We found a total of eight mutations (Table (Table1):1): four nonsynonymous (I89T, N463S, N465S, and N683K), three synonymous (N460N, I898I, and C1031C), and one double deletion leading to the loss of two asparagines (Δ463-464). Five of these have not been described previously (N460N, N463S, Δ463-464, N465S, and C1031C). All of the mutations were detected on different isolates, except for I898I, which was found alone or associated with others. Like Mugittu et al. in Tanzania (10) and Zhang et al. in China (15), we did not find either the S769N mutation or the A623E E431K double mutation, associated with reduced susceptibility to artemether (7). Previously, the N683K mutation was only found in Cambodia (2), suggesting that it may be specific to P. falciparum from South-East Asia. However, we did not detect this mutation in the South-East Asiatic strains W2 and Dd2 (both from Indochina, Malaria Research and Reference Reagent Resource Center), IMT-A4 (Vietnam), and IMT-K2 (Cambodia; data not shown). Interestingly, the N460N, N463S, N465S, and N683K mutations and the Δ463-464 double deletion are in a stretch of nine asparagines located in the interspecies variable region of PfATP6, a domain specific for Plasmodium species (8). Consequently, these modifications could be adaptive changes that might alter susceptibility to artemisinins.
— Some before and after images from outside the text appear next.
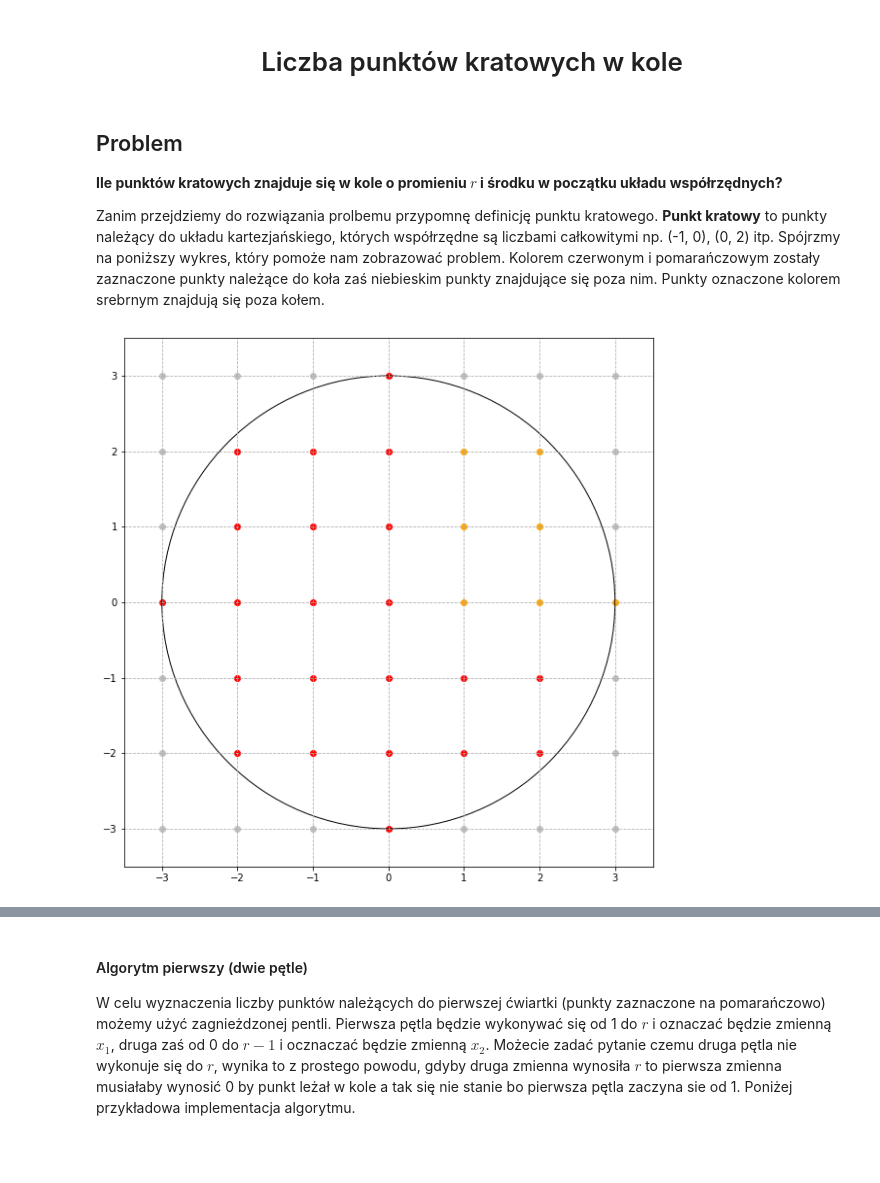
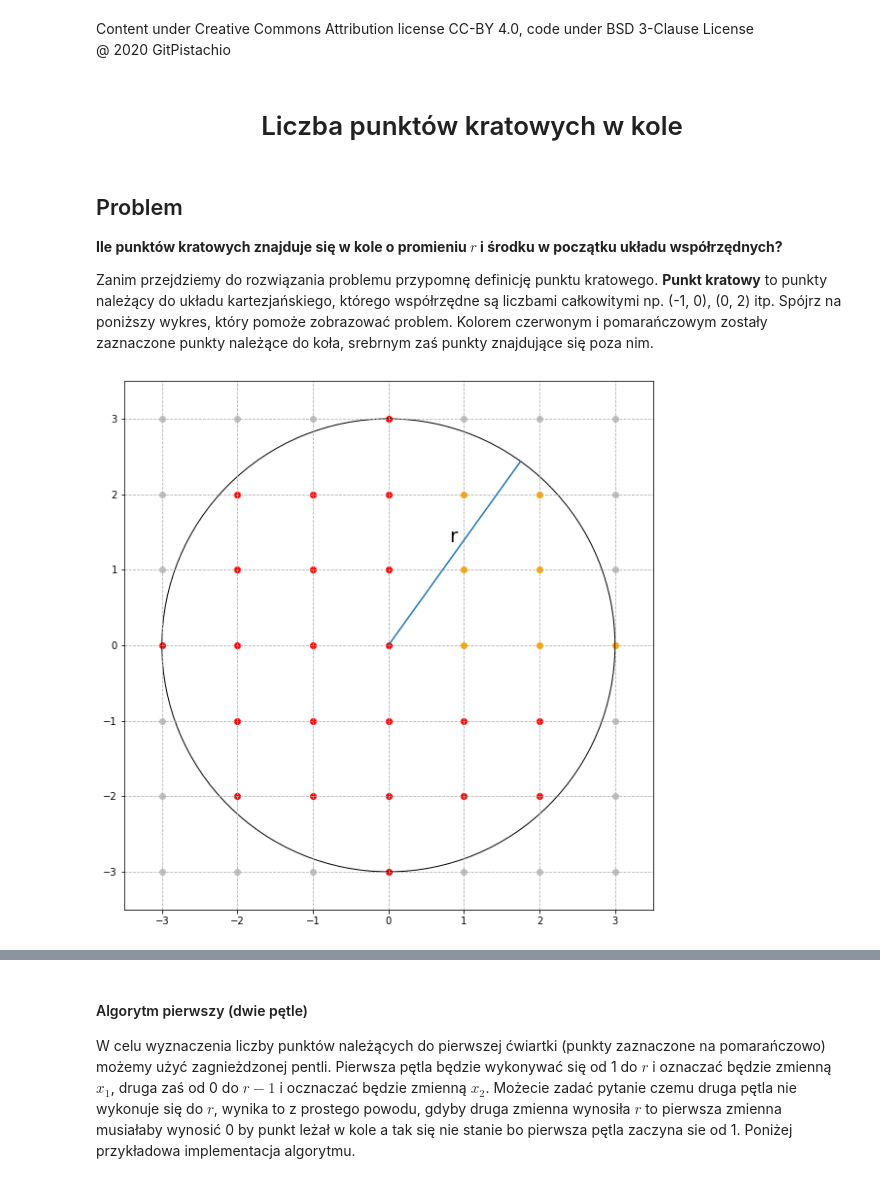
Before and after one commit to GitPistachio/AdHoc, a Jupyter notebook: notebooks/Liczba punktów kratowych w kole.ipynb, the cells around one changed output, grey strips where cells are left out. Saved outputs shown, nothing was run; the diff lists cells and outputs as text; code cells hidden in the pictures; blank space fills up the shorter version.

Commit message:
Add license disclamer and center plots

```diff
--- a/notebooks/Liczba punktów kratowych w kole.ipynb
+++ b/notebooks/Liczba punktów kratowych w kole.ipynb
@@ -1,3 +1,6 @@
+# %% [markdown]
+Content under Creative Commons Attribution license CC-BY 4.0, code under BSD 3-Clause License
+@ 2020 GitPistachio
 # %% [markdown]
 <h1><center>Liczba punktów kratowych w kole</center></h1>
 # %% [markdown]
@@ -5,43 +8,50 @@
 
 <strong>Ile punktów kratowych znajduje się w kole o promieniu $r$ i środku w początku układu współrzędnych?</strong>
 
-Zanim przejdziemy do rozwiązania prolbemu przypomnę definicję punktu kratowego. <strong>Punkt kratowy</strong> to punkty należący do układu kartezjańskiego, których współrzędne są liczbami całkowitymi np. (-1, 0), (0, 2) itp.
-Spójrzmy na poniższy wykres, który pomoże nam zobrazować problem. Kolorem czerwonym i pomarańczowym zostały zaznaczone punkty należące do koła zaś niebieskim punkty znajdujące się poza nim. Punkty oznaczone kolorem srebrnym znajdują się poza kołem.
+Zanim przejdziemy do rozwiązania problemu przypomnę definicję punktu kratowego. <strong>Punkt kratowy</strong> to punkty należący do układu kartezjańskiego, którego współrzędne są liczbami całkowitymi np. (-1, 0), (0, 2) itp.
+Spójrz na poniższy wykres, który pomoże zobrazować problem. Kolorem czerwonym i pomarańczowym zostały zaznaczone punkty należące do koła, srebrnym zaś punkty znajdujące się poza nim.
 # %%
+%matplotlib inline
+
 import matplotlib.pyplot as plt
 from matplotlib.ticker import MultipleLocator
+from math import sqrt
+from customs_css import CCSS
+
+CCSS().centerPlots()
+
 
 fig, ax = plt.subplots(figsize=(10, 10))
 
 r = 3
 circle = plt.Circle((0, 0), r, color='black', fill=False)
 ax.add_artist(circle)
 
 inner_lattice_points = []
 outer_lattice_points = []
 first_quarter_lattice_points = []
 for i in range(-r, r + 1):
     for j in range(-r, r + 1):
         if i*i + j*j <= r*r:
             if i > 0 and j >= 0:
                 first_quarter_lattice_points.append((i, j))
             else:
                 inner_lattice_points.append((i, j))
         else:
             outer_lattice_points.append((i, j))
 
 plt.scatter(*zip(*first_quarter_lattice_points), color='orange')
 plt.scatter(*zip(*inner_lattice_points), color='red')
 plt.scatter(*zip(*outer_lattice_points), color='silver')
+plt.plot([0, 1.75], [0, sqrt(r*r - 1.75*1.75)])
+plt.text(0.8, sqrt(r*r/4 - 1) + 0.25, 'r', fontsize=20)
 
 ax.xaxis.set_major_locator(MultipleLocator(1))
 ax.yaxis.set_major_locator(MultipleLocator(1))
 plt.xlim([-r - 0.5, r + 0.5])
 plt.ylim([-r - 0.5, r + 0.5])
 ax.set_aspect(1.0)
 plt.grid(which='both', linestyle='--')
-
-plt.show()
 # %% [output]
-[figure, old version]
+[figure, new version]
 # %% [markdown]
```
Also changed, not shown: parts of 2 cells of this notebook.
Cojean et al. found the S769N mutation in an isolate from Africa that was susceptible to dihydroartemisinin (1), while Noedl et al. did not find this mutation in Cambodian samples that were less susceptible to artesunate (11). Consequently, we speculated on whether the correlation between the S769N mutation and the increased artemether 50% inhibitory concentration found in six isolates from French Guyana (7) should be regarded as a local case. Like other investigators, we did not detect any polymorphism in codon 263, described as the key amino acid for the interaction between PfATP6 and artemisinins (13). Mutations observed in our sequences and in those of previous studies (2, 6, 9) could be implicated indirectly in this interaction, in the case of association with artemisinin susceptibility. Considering the development of artemisinin combined therapies and the possible implication of PfATP6 in artemisinin resistance, the molecular variability of this gene should be carefully monitored.
We thank Yannick Le Priol for discussions; Nicolas Benoit, Julien Cren, and Marc Desbordes for technical help; and the Military Institute of Hygiene and Epidemiology of Hanoi, the Military Center of Analysis and Research of Hanoi, and the Military Center of Preventive Medicine of Ho Chi Minh for helpful collection of samples.
This study was supported by the French Ministry of Foreign Affairs and by the French and Vietnamese Military Health Services.
Published ahead of print on 17 August 2009.